WORK ITEM — Please restate each entry exactly, without skipping any.

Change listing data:
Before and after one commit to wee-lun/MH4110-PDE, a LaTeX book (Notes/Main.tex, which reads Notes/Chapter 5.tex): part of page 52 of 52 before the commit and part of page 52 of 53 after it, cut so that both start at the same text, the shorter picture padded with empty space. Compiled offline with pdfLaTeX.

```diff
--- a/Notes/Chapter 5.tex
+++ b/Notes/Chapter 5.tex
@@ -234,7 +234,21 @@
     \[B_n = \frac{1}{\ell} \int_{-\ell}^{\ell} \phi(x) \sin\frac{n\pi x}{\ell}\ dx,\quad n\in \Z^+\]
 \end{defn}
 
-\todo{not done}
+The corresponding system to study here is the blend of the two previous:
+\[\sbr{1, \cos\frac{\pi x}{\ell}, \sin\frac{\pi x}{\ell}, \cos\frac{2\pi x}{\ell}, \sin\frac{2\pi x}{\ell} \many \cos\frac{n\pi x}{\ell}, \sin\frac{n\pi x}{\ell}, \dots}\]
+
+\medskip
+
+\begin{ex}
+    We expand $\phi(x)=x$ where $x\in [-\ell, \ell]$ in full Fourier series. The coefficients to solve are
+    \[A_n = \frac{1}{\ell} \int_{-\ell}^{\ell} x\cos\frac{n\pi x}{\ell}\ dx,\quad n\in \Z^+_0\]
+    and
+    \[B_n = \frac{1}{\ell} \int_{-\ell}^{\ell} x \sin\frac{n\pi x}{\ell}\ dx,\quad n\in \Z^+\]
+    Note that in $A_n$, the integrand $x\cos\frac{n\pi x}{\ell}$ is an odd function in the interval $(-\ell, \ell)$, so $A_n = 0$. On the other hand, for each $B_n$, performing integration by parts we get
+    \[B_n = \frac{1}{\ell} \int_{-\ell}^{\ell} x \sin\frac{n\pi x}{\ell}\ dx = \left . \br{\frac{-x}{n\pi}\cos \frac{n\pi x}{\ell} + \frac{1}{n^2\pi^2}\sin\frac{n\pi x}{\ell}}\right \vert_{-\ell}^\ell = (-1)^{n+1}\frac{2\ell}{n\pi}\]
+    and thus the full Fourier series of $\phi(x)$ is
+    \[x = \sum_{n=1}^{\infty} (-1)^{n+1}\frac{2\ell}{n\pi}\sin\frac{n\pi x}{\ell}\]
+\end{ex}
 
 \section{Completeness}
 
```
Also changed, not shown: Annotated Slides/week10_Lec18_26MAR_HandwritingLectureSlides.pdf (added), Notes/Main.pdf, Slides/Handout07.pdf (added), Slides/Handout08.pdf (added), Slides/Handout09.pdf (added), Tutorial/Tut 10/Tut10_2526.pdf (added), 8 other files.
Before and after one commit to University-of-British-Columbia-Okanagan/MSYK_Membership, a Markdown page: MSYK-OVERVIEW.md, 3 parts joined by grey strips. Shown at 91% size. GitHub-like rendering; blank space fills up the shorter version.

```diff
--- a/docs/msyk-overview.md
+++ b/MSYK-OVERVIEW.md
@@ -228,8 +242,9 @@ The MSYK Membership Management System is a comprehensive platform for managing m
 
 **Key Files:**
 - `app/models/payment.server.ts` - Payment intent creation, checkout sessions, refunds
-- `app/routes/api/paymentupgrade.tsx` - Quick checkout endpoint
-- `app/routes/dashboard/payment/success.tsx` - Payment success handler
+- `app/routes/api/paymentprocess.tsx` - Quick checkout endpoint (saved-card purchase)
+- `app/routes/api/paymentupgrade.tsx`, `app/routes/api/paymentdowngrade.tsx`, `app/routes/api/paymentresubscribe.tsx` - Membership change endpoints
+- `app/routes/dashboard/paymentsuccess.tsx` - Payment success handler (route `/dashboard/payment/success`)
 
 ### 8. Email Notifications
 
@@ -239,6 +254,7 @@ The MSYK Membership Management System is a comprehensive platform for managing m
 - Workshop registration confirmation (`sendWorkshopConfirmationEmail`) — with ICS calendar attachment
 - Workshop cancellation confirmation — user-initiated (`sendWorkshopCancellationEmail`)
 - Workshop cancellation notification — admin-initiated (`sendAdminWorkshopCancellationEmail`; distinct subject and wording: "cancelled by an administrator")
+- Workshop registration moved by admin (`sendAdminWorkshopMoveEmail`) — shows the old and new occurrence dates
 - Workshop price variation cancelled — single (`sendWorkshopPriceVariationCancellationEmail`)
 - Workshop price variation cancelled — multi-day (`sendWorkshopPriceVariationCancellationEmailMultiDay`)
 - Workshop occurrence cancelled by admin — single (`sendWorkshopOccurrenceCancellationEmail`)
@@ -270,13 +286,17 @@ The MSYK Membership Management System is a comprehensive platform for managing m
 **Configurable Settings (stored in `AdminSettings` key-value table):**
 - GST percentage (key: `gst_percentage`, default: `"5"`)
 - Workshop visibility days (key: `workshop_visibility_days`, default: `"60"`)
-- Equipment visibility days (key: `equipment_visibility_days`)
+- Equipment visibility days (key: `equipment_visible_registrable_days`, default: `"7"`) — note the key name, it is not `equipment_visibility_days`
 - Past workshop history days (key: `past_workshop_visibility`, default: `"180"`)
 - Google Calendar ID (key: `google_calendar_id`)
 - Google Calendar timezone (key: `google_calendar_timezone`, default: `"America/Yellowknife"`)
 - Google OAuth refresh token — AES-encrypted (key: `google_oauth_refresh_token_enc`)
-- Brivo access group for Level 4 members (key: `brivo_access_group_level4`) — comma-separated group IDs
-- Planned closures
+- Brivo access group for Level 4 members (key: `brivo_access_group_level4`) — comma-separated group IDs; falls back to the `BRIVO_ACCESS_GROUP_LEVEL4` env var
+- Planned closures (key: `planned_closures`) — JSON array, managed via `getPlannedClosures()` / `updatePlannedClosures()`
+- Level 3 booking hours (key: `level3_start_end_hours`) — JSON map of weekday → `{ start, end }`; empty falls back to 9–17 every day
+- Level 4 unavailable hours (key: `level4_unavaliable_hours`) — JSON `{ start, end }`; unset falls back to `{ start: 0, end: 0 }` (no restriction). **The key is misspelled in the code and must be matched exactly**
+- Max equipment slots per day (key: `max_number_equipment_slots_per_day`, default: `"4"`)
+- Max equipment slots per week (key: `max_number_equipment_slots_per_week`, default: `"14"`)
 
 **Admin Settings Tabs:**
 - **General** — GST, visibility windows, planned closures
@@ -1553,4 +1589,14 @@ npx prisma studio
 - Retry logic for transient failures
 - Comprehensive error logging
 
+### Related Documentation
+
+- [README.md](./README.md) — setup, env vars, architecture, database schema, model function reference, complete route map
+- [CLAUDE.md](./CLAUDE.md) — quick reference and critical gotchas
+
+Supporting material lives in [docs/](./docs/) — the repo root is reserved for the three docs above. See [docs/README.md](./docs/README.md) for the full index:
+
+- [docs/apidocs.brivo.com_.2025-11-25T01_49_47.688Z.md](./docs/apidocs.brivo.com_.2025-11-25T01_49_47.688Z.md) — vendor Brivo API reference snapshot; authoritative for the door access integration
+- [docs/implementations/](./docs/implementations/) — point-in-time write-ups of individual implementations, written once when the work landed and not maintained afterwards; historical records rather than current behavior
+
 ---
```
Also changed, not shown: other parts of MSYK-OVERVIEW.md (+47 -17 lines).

TASK RESPONSE —
Before and after one commit to wee-lun/MH4110-PDE, a LaTeX book (Notes/Main.tex, which reads Notes/Chapter 5.tex): part of page 52 of 52 before the commit and part of page 52 of 53 after it, cut so that both start at the same text, the shorter picture padded with empty space. Compiled offline with pdfLaTeX.

```diff
--- a/Notes/Chapter 5.tex
+++ b/Notes/Chapter 5.tex
@@ -234,7 +234,21 @@
     \[B_n = \frac{1}{\ell} \int_{-\ell}^{\ell} \phi(x) \sin\frac{n\pi x}{\ell}\ dx,\quad n\in \Z^+\]
 \end{defn}
 
-\todo{not done}
+The corresponding system to study here is the blend of the two previous:
+\[\sbr{1, \cos\frac{\pi x}{\ell}, \sin\frac{\pi x}{\ell}, \cos\frac{2\pi x}{\ell}, \sin\frac{2\pi x}{\ell} \many \cos\frac{n\pi x}{\ell}, \sin\frac{n\pi x}{\ell}, \dots}\]
+
+\medskip
+
+\begin{ex}
+    We expand $\phi(x)=x$ where $x\in [-\ell, \ell]$ in full Fourier series. The coefficients to solve are
+    \[A_n = \frac{1}{\ell} \int_{-\ell}^{\ell} x\cos\frac{n\pi x}{\ell}\ dx,\quad n\in \Z^+_0\]
+    and
+    \[B_n = \frac{1}{\ell} \int_{-\ell}^{\ell} x \sin\frac{n\pi x}{\ell}\ dx,\quad n\in \Z^+\]
+    Note that in $A_n$, the integrand $x\cos\frac{n\pi x}{\ell}$ is an odd function in the interval $(-\ell, \ell)$, so $A_n = 0$. On the other hand, for each $B_n$, performing integration by parts we get
+    \[B_n = \frac{1}{\ell} \int_{-\ell}^{\ell} x \sin\frac{n\pi x}{\ell}\ dx = \left . \br{\frac{-x}{n\pi}\cos \frac{n\pi x}{\ell} + \frac{1}{n^2\pi^2}\sin\frac{n\pi x}{\ell}}\right \vert_{-\ell}^\ell = (-1)^{n+1}\frac{2\ell}{n\pi}\]
+    and thus the full Fourier series of $\phi(x)$ is
+    \[x = \sum_{n=1}^{\infty} (-1)^{n+1}\frac{2\ell}{n\pi}\sin\frac{n\pi x}{\ell}\]
+\end{ex}
 
 \section{Completeness}
 
```
Also changed, not shown: Annotated Slides/week10_Lec18_26MAR_HandwritingLectureSlides.pdf (added), Notes/Main.pdf, Slides/Handout07.pdf (added), Slides/Handout08.pdf (added), Slides/Handout09.pdf (added), Tutorial/Tut 10/Tut10_2526.pdf (added), 8 other files.
Before and after one commit to University-of-British-Columbia-Okanagan/MSYK_Membership, a Markdown page: MSYK-OVERVIEW.md, 3 parts joined by grey strips. Shown at 91% size. GitHub-like rendering; blank space fills up the shorter version.

```diff
--- a/docs/msyk-overview.md
+++ b/MSYK-OVERVIEW.md
@@ -228,8 +242,9 @@ The MSYK Membership Management System is a comprehensive platform for managing m
 
 **Key Files:**
 - `app/models/payment.server.ts` - Payment intent creation, checkout sessions, refunds
-- `app/routes/api/paymentupgrade.tsx` - Quick checkout endpoint
-- `app/routes/dashboard/payment/success.tsx` - Payment success handler
+- `app/routes/api/paymentprocess.tsx` - Quick checkout endpoint (saved-card purchase)
+- `app/routes/api/paymentupgrade.tsx`, `app/routes/api/paymentdowngrade.tsx`, `app/routes/api/paymentresubscribe.tsx` - Membership change endpoints
+- `app/routes/dashboard/paymentsuccess.tsx` - Payment success handler (route `/dashboard/payment/success`)
 
 ### 8. Email Notifications
 
@@ -239,6 +254,7 @@ The MSYK Membership Management System is a comprehensive platform for managing m
 - Workshop registration confirmation (`sendWorkshopConfirmationEmail`) — with ICS calendar attachment
 - Workshop cancellation confirmation — user-initiated (`sendWorkshopCancellationEmail`)
 - Workshop cancellation notification — admin-initiated (`sendAdminWorkshopCancellationEmail`; distinct subject and wording: "cancelled by an administrator")
+- Workshop registration moved by admin (`sendAdminWorkshopMoveEmail`) — shows the old and new occurrence dates
 - Workshop price variation cancelled — single (`sendWorkshopPriceVariationCancellationEmail`)
 - Workshop price variation cancelled — multi-day (`sendWorkshopPriceVariationCancellationEmailMultiDay`)
 - Workshop occurrence cancelled by admin — single (`sendWorkshopOccurrenceCancellationEmail`)
@@ -270,13 +286,17 @@ The MSYK Membership Management System is a comprehensive platform for managing m
 **Configurable Settings (stored in `AdminSettings` key-value table):**
 - GST percentage (key: `gst_percentage`, default: `"5"`)
 - Workshop visibility days (key: `workshop_visibility_days`, default: `"60"`)
-- Equipment visibility days (key: `equipment_visibility_days`)
+- Equipment visibility days (key: `equipment_visible_registrable_days`, default: `"7"`) — note the key name, it is not `equipment_visibility_days`
 - Past workshop history days (key: `past_workshop_visibility`, default: `"180"`)
 - Google Calendar ID (key: `google_calendar_id`)
 - Google Calendar timezone (key: `google_calendar_timezone`, default: `"America/Yellowknife"`)
 - Google OAuth refresh token — AES-encrypted (key: `google_oauth_refresh_token_enc`)
-- Brivo access group for Level 4 members (key: `brivo_access_group_level4`) — comma-separated group IDs
-- Planned closures
+- Brivo access group for Level 4 members (key: `brivo_access_group_level4`) — comma-separated group IDs; falls back to the `BRIVO_ACCESS_GROUP_LEVEL4` env var
+- Planned closures (key: `planned_closures`) — JSON array, managed via `getPlannedClosures()` / `updatePlannedClosures()`
+- Level 3 booking hours (key: `level3_start_end_hours`) — JSON map of weekday → `{ start, end }`; empty falls back to 9–17 every day
+- Level 4 unavailable hours (key: `level4_unavaliable_hours`) — JSON `{ start, end }`; unset falls back to `{ start: 0, end: 0 }` (no restriction). **The key is misspelled in the code and must be matched exactly**
+- Max equipment slots per day (key: `max_number_equipment_slots_per_day`, default: `"4"`)
+- Max equipment slots per week (key: `max_number_equipment_slots_per_week`, default: `"14"`)
 
 **Admin Settings Tabs:**
 - **General** — GST, visibility windows, planned closures
@@ -1553,4 +1589,14 @@ npx prisma studio
 - Retry logic for transient failures
 - Comprehensive error logging
 
+### Related Documentation
+
+- [README.md](./README.md) — setup, env vars, architecture, database schema, model function reference, complete route map
+- [CLAUDE.md](./CLAUDE.md) — quick reference and critical gotchas
+
+Supporting material lives in [docs/](./docs/) — the repo root is reserved for the three docs above. See [docs/README.md](./docs/README.md) for the full index:
+
+- [docs/apidocs.brivo.com_.2025-11-25T01_49_47.688Z.md](./docs/apidocs.brivo.com_.2025-11-25T01_49_47.688Z.md) — vendor Brivo API reference snapshot; authoritative for the door access integration
+- [docs/implementations/](./docs/implementations/) — point-in-time write-ups of individual implementations, written once when the work landed and not maintained afterwards; historical records rather than current behavior
+
 ---
```
Also changed, not shown: other parts of MSYK-OVERVIEW.md (+47 -17 lines).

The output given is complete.